Does less Digital Mean More Sleep for You?

The key is knowing yourself to understand what will work for you long term. And if you don’t yet, now is the time! Let’s look at one change and how it may help you.

Screen time has been bandied about in the news as having a major effect on sleep habits. There have been many scientific studies done that look at the way staring at our screens affects our brains as adults. Links to these are included in the resources section.

There may be some differences in what affects a child’s brain versus the adult brain. For this article, we’ll focus on adults.
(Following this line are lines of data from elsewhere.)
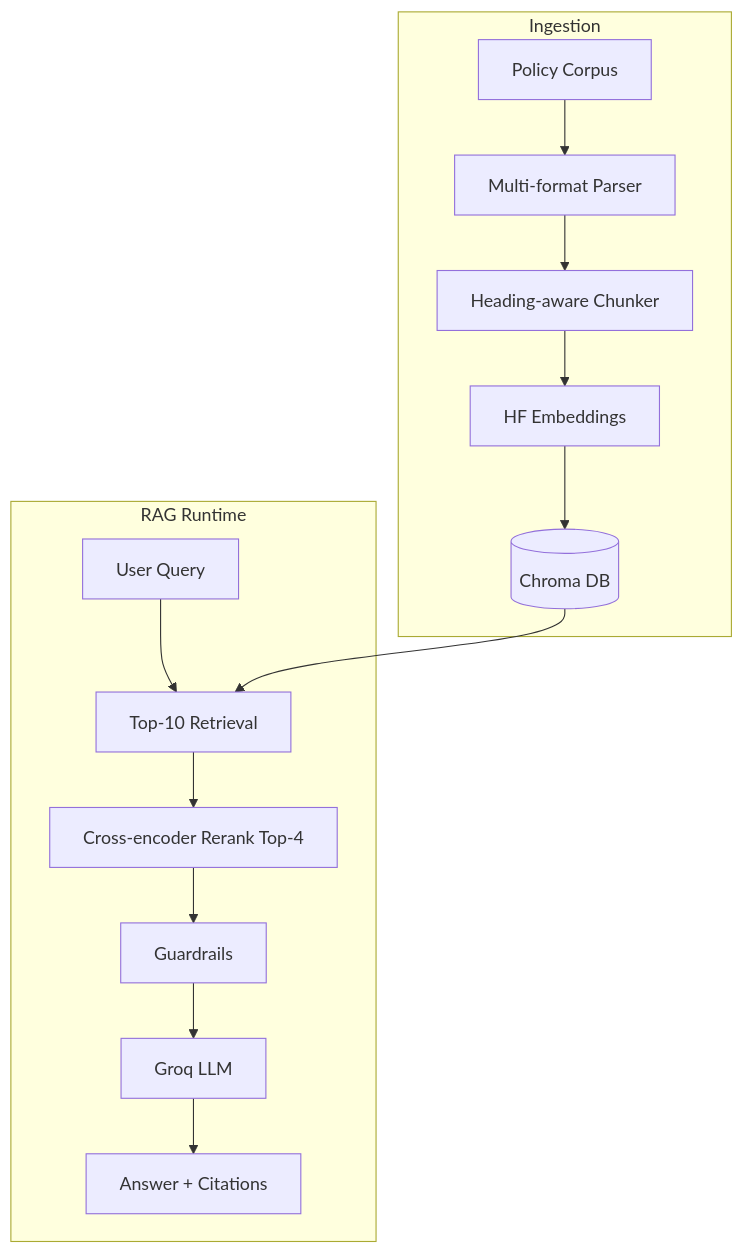
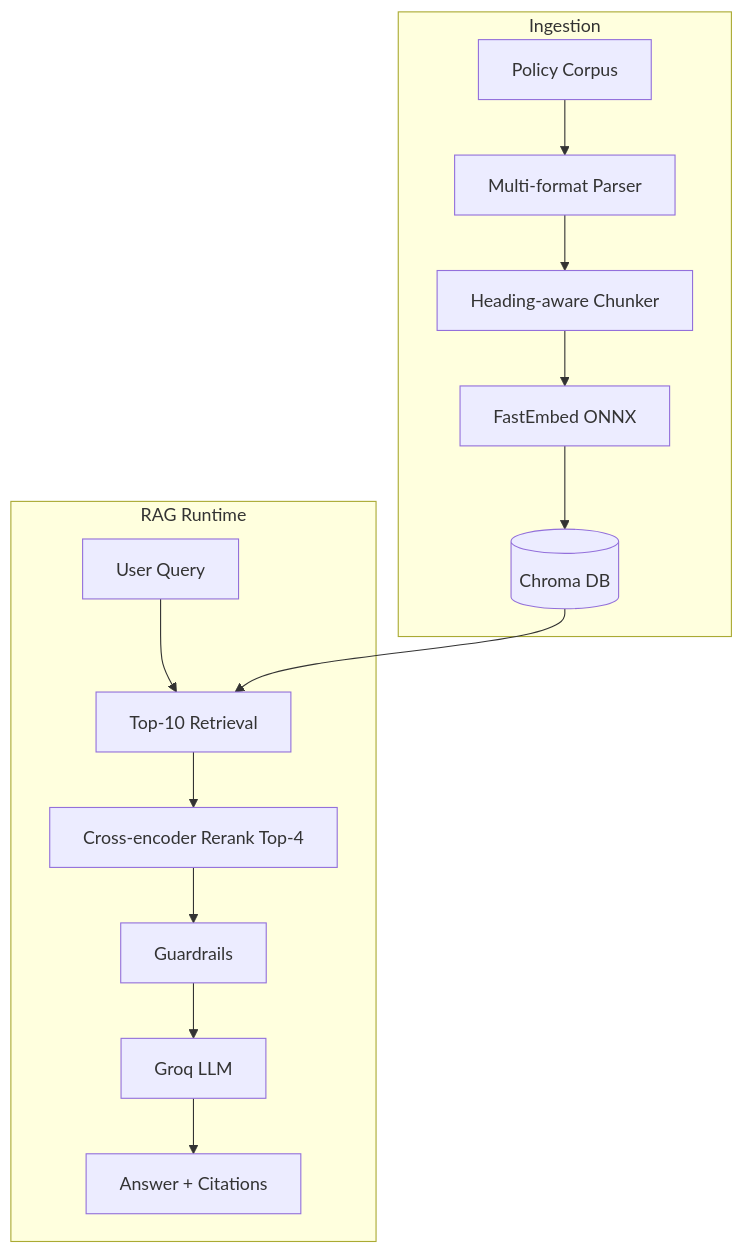
One commit to JSalas2475/nexus-policy-rag-api changed the diagram in design-and-evaluation.md. Above: the diagram before and after it, drawn with Mermaid. The commit also changed other lines of this file and 3 other files, not shown here.

Commit message:
Add demo script and submit checklist; align docs with FastEmbed

````diff
--- a/design-and-evaluation.md
+++ b/design-and-evaluation.md
@@ -5,18 +5,18 @@
 ```mermaid
 flowchart TB
     subgraph ingest [Ingestion]
         Docs[Policy Corpus] --> Parser[Multi-format Parser]
         Parser --> Chunker[Heading-aware Chunker]
-        Chunker --> Embed[HF Embeddings]
+        Chunker --> Embed[FastEmbed ONNX]
         Embed --> Chroma[(Chroma DB)]
     end
 
     subgraph runtime [RAG Runtime]
         Query[User Query] --> Retrieve[Top-10 Retrieval]
         Chroma --> Retrieve
         Retrieve --> Rerank[Cross-encoder Rerank Top-4]
         Rerank --> Guard[Guardrails]
         Guard --> LLM[Groq LLM]
         LLM --> Answer[Answer + Citations]
     end
 ```
````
You’ve possibly read or heard it before: Don’t look at your phones, laptops, tablets, or computer at least two hours prior to bedtime. Why?

Caucasian woman on bed watching TV

According to Salk Institute, there are multiple possibilities including:

– the light the gadget emits affecting circadian rhythms – your body’s natural rhythm based on exposure to daylight.

– your brain experiencing high levels of activity and not being able to settle down;

– and waking you up once you are asleep.

So, for that healthful rest, consider removing devices from the bedroom and limiting screen time in the hours prior to going to bed. What to do instead?

Read a book, meditate, relax, or journal to put an end to the day. But also, don’t be afraid to let yourself unwind gently and without filling in every moment up to the time you drift off to sleep.

And if you are ready for better sleep, pick up a copy of the Sleep Sweet Log and Journal HERE or the worksheet HERE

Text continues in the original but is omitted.